BEGIN DATA

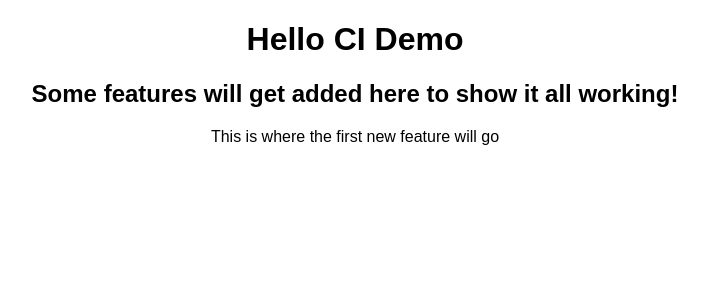
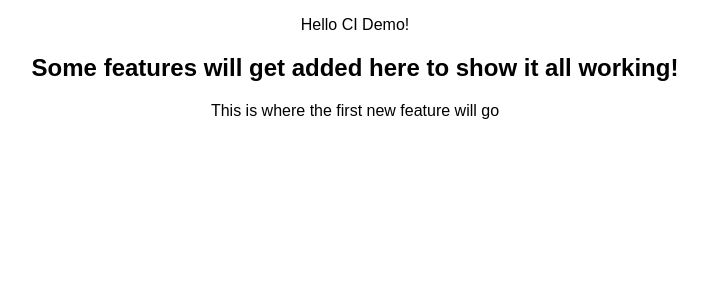
Before and after one commit to Wombat42/ciplayground, a React (Create React App) app: page / in a window 1280 px wide. Shown: the top 300 px of the page, without its empty margins (285-993 px from the left). Built offline with nearby package versions, Linux system fonts and the light colour scheme.

Commit message:
New heading tag

```diff
--- a/src/App.js
+++ b/src/App.js
@@ -1,10 +1,11 @@
 import React from 'react';
 import './styles.css';
+import {Heading} from './heading'
 
 export default function App() {
   return (
     <div className='App'>
-      <h1>Hello CI Demo</h1>
+      <Heading>Hello CI Demo!</Heading>
       <h2>Some features will get added here to show it all working!</h2>
       <div>This is where the first new feature will go</div>
     </div>
--- /dev/null
+++ b/src/heading.js
@@ -0,0 +1,5 @@
+import * as React from 'react';
+
+export function Heading(props) {
+  return <p>{props.children}</p>;
+}
```
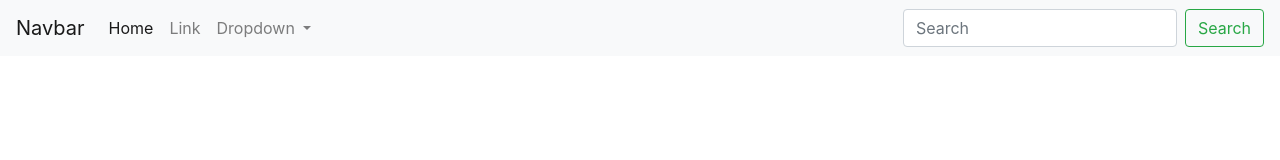
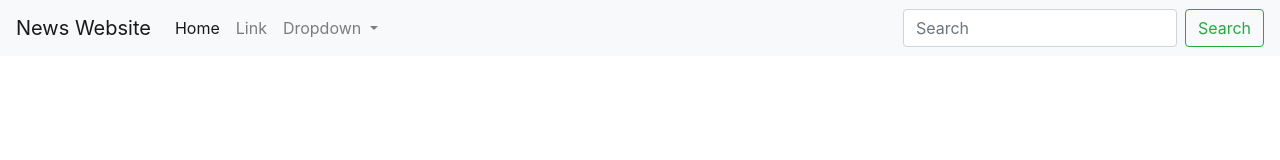
Before and after one commit to NitinKhandpa/demorepository, a plain HTML site: page index.html in a window 1280 px wide. Drawn offline with nearby package versions, Linux system fonts and the light colour scheme.

Commit message:
header text changed

```diff
--- a/index.html
+++ b/index.html
@@ -12,7 +12,7 @@
   </head>
   <body>
    <nav class="navbar navbar-expand-lg navbar-light bg-light">
-  <a class="navbar-brand" href="#">Navbar</a>
+  <a class="navbar-brand" href="#">News Website</a>
   <button class="navbar-toggler" type="button" data-toggle="collapse" data-target="#navbarSupportedContent" aria-controls="navbarSupportedContent" aria-expanded="false" aria-label="Toggle navigation">
     <span class="navbar-toggler-icon"></span>
   </button>
```
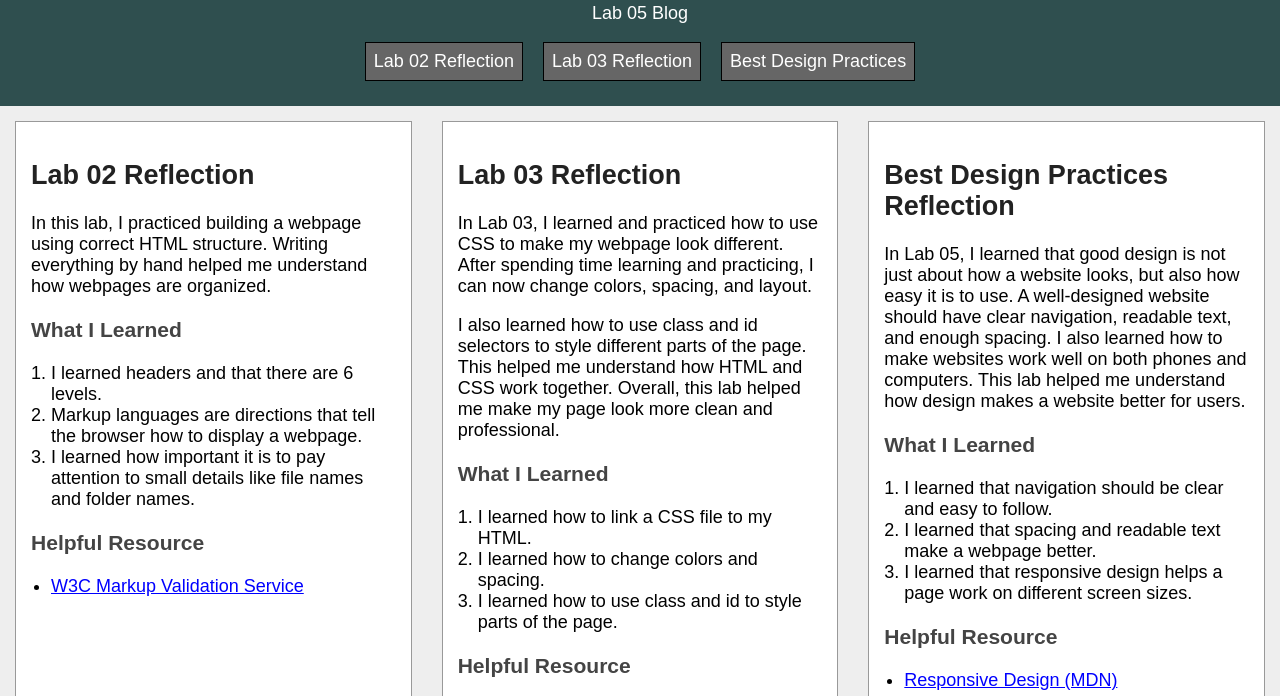
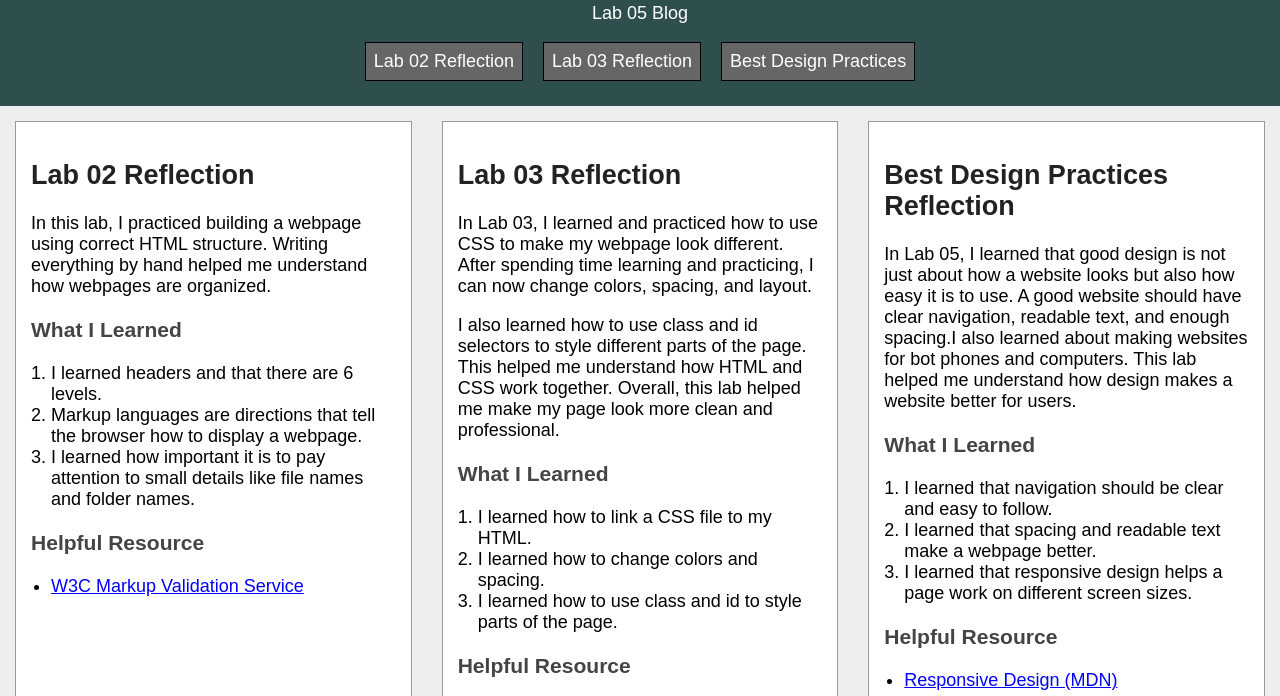
Before and after one commit to waltaberhane5/CSIT121-, a plain HTML site: page Lab 05/index.html in a window 1280 px wide. Shown: the part 102-798 px from the top of the page. Drawn offline with Linux system fonts and the light colour scheme.

Commit message:
Add files via upload

```diff
--- a/Lab 05/index.html
+++ b/Lab 05/index.html
@@ -83,11 +83,10 @@
       <h2>Best Design Practices Reflection</h2>
 
       <p>
-        In Lab 05, I learned that good design is not just about how a website looks,
-        but also how easy it is to use. A well-designed website should have clear
-        navigation, readable text, and enough spacing. I also learned how to make
-        websites work well on both phones and computers. This lab helped me understand
-        how design makes a website better for users.
+        In Lab 05, I learned that good design is not just about how a website looks
+        but also how easy it is to use. A good website should have clear
+        navigation, readable text, and enough spacing.I also learned about making websites for bot phones and computers.
+         This lab helped me understand how design makes a website better for users.
       </p>
 
       <h3>What I Learned</h3>
```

END DATA

PROBLEM TO WORK ON: Write down only the number of lines above where the word "also" occurs.

ANSWER SECTION: 4